-- What the task requires --
The required output is a copy of each line in the material below that includes "amchercashin".

-- Supplied entries --
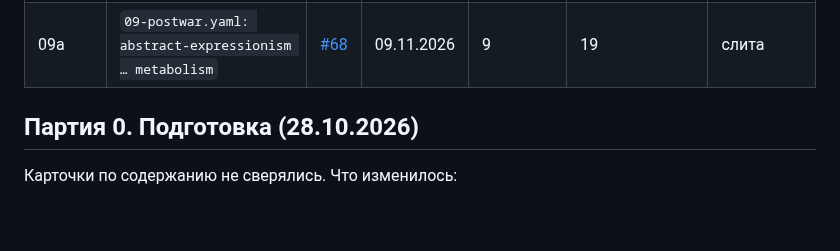
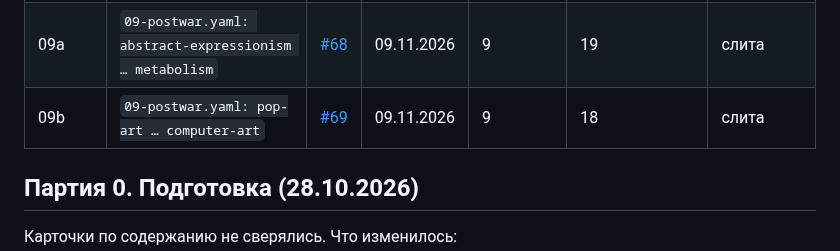
Before and after one commit to amchercashin/aesthetics-atlas, a Markdown page: docs/card-review-2026.md, the part around one of its changes. Rendered like a GitHub page; blank space fills up the shorter version.

```diff
--- a/docs/card-review-2026.md
+++ b/docs/card-review-2026.md
@@ -36,6 +36,7 @@
 | 08a | `08-avant-garde.yaml: cubism … surrealism` | [#66](https://github.com/amchercashin/aesthetics-atlas/pull/66) | 09.11.2026 | 10 | 20 | слита |
 | 08b | `08-avant-garde.yaml: de-stijl … mexican-muralism` | [#67](https://github.com/amchercashin/aesthetics-atlas/pull/67) | 09.11.2026 | 10 | 21 | слита |
 | 09a | `09-postwar.yaml: abstract-expressionism … metabolism` | [#68](https://github.com/amchercashin/aesthetics-atlas/pull/68) | 09.11.2026 | 9 | 19 | слита |
+| 09b | `09-postwar.yaml: pop-art … computer-art` | [#69](https://github.com/amchercashin/aesthetics-atlas/pull/69) | 09.11.2026 | 9 | 18 | слита |
 
 ## Партия 0. Подготовка (28.10.2026)
 
```
Also changed, not shown: other parts of docs/card-review-2026.md (+1 -1 lines).
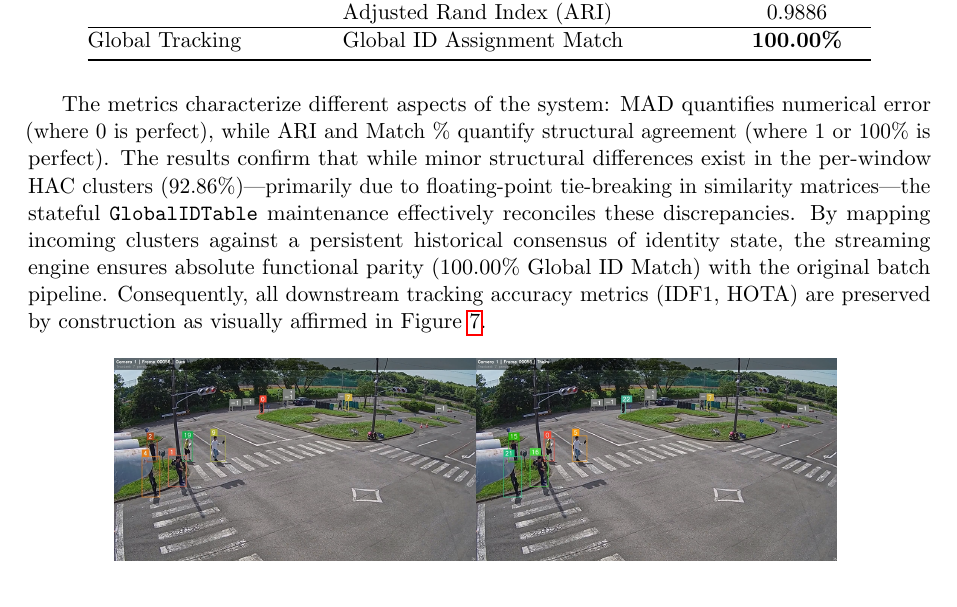
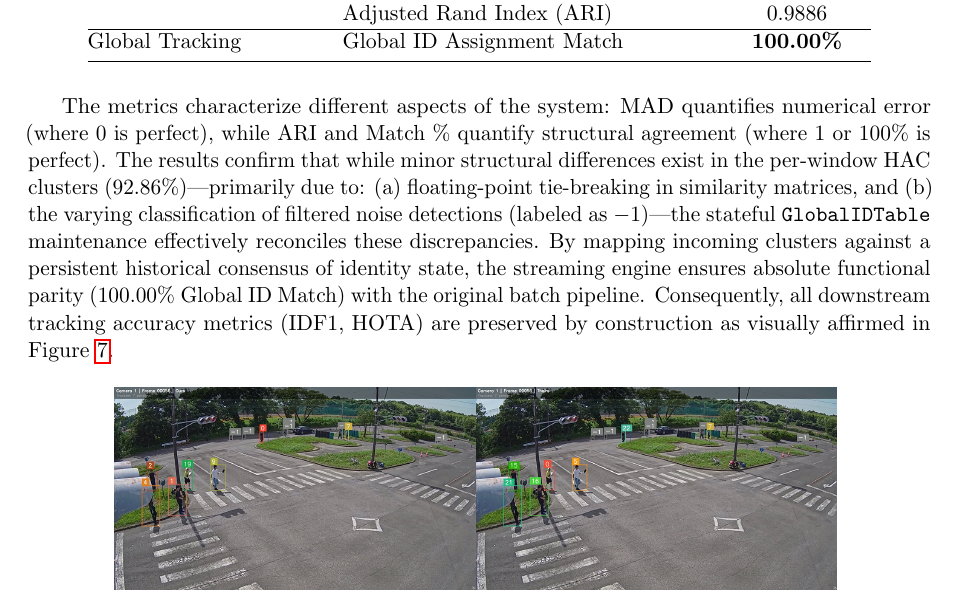
Before and after one commit to MahmoudMostafaTayee/STREAMTRACK, a LaTeX paper (paper/streamtrack_mcot_draft.tex): part of page 9 of 16, cut so that both start at the same text. Compiled offline with pdfLaTeX.

Commit message:
Accuracy comparison between the 2 pipelines enhancement

```diff
--- a/paper/streamtrack_mcot_draft.tex
+++ b/paper/streamtrack_mcot_draft.tex
@@ -355,7 +355,7 @@ Table~\ref{tab:parity_metrics} summarizes these results for the Woven WTS Datase
     \end{tabular}
 \end{table}
 
-The metrics characterize different aspects of the system: MAD quantifies numerical error (where $0$ is perfect), while ARI and Match \% quantify structural agreement (where $1$ or $100\%$ is perfect). The results confirm that while minor structural differences exist in the per-window HAC clusters (92.86\%)---primarily due to floating-point tie-breaking in similarity matrices---the stateful \texttt{GlobalIDTable} maintenance effectively reconciles these discrepancies. By mapping incoming clusters against a persistent historical consensus of identity state, the streaming engine ensures absolute functional parity (100.00\% Global ID Match) with the original batch pipeline. Consequently, all downstream tracking accuracy metrics (IDF1, HOTA) are preserved by construction as visually affirmed in Figure~\ref{fig:visual_comparison}.
+The metrics characterize different aspects of the system: MAD quantifies numerical error (where $0$ is perfect), while ARI and Match \% quantify structural agreement (where $1$ or $100\%$ is perfect). The results confirm that while minor structural differences exist in the per-window HAC clusters (92.86\%)---primarily due to: (a) floating-point tie-breaking in similarity matrices, and (b) the varying classification of filtered noise detections (labeled as $-1$)---the stateful \texttt{GlobalIDTable} maintenance effectively reconciles these discrepancies. By mapping incoming clusters against a persistent historical consensus of identity state, the streaming engine ensures absolute functional parity (100.00\% Global ID Match) with the original batch pipeline. Consequently, all downstream tracking accuracy metrics (IDF1, HOTA) are preserved by construction as visually affirmed in Figure~\ref{fig:visual_comparison}.
 
 \begin{figure}[H]
     \centering
```
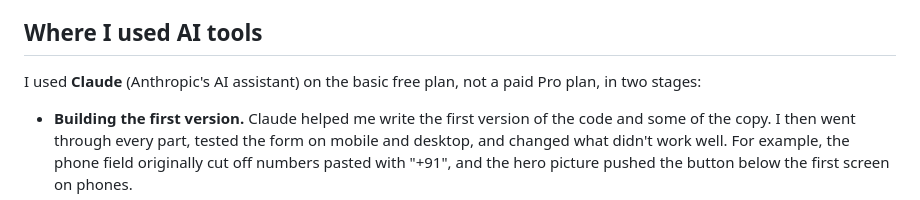
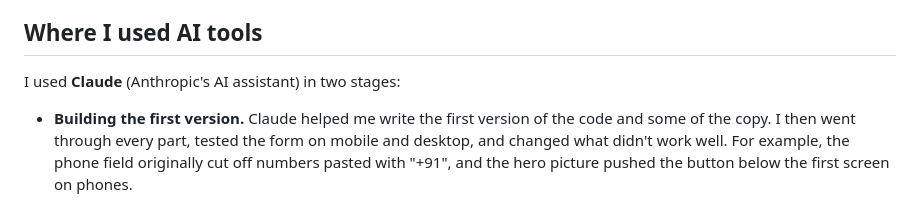
Before and after one commit to ritik3092002/FitBowl, a Markdown page: README.md, the part around the change. GitHub-like rendering.

Commit message:
Remove plan detail from AI section

```diff
--- a/README.md
+++ b/README.md
@@ -83,7 +83,7 @@ Every booking also records **which Instagram ad it came from** (the `utm_source`
 
 ## Where I used AI tools
 
-I used **Claude** (Anthropic's AI assistant) on the basic free plan, not a paid Pro plan, in two stages:
+I used **Claude** (Anthropic's AI assistant) in two stages:
 
 - **Building the first version.** Claude helped me write the first version of the code and some of the copy. I then went through every part, tested the form on mobile and desktop, and changed what didn't work well. For example, the phone field originally cut off numbers pasted with "+91", and the hero picture pushed the button below the first screen on phones.
 - **Final review against the brief.** Before submitting, I asked Claude to check the site against every point in the brief. It found things I had missed, and I fixed them in small commits:
```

-- Exercise output --
Before and after one commit to amchercashin/aesthetics-atlas, a Markdown page: docs/card-review-2026.md, the part around one of its changes. Rendered like a GitHub page; blank space fills up the shorter version.
 | 08a | `08-avant-garde.yaml: cubism … surrealism` | [#66](https://github.com/amchercashin/aesthetics-atlas/pull/66) | 09.11.2026 | 10 | 20 | слита |
 | 08b | `08-avant-garde.yaml: de-stijl … mexican-muralism` | [#67](https://github.com/amchercashin/aesthetics-atlas/pull/67) | 09.11.2026 | 10 | 21 | слита |
 | 09a | `09-postwar.yaml: abstract-expressionism … metabolism` | [#68](https://github.com/amchercashin/aesthetics-atlas/pull/68) | 09.11.2026 | 9 | 19 | слита |
+| 09b | `09-postwar.yaml: pop-art … computer-art` | [#69](https://github.com/amchercashin/aesthetics-atlas/pull/69) | 09.11.2026 | 9 | 18 | слита |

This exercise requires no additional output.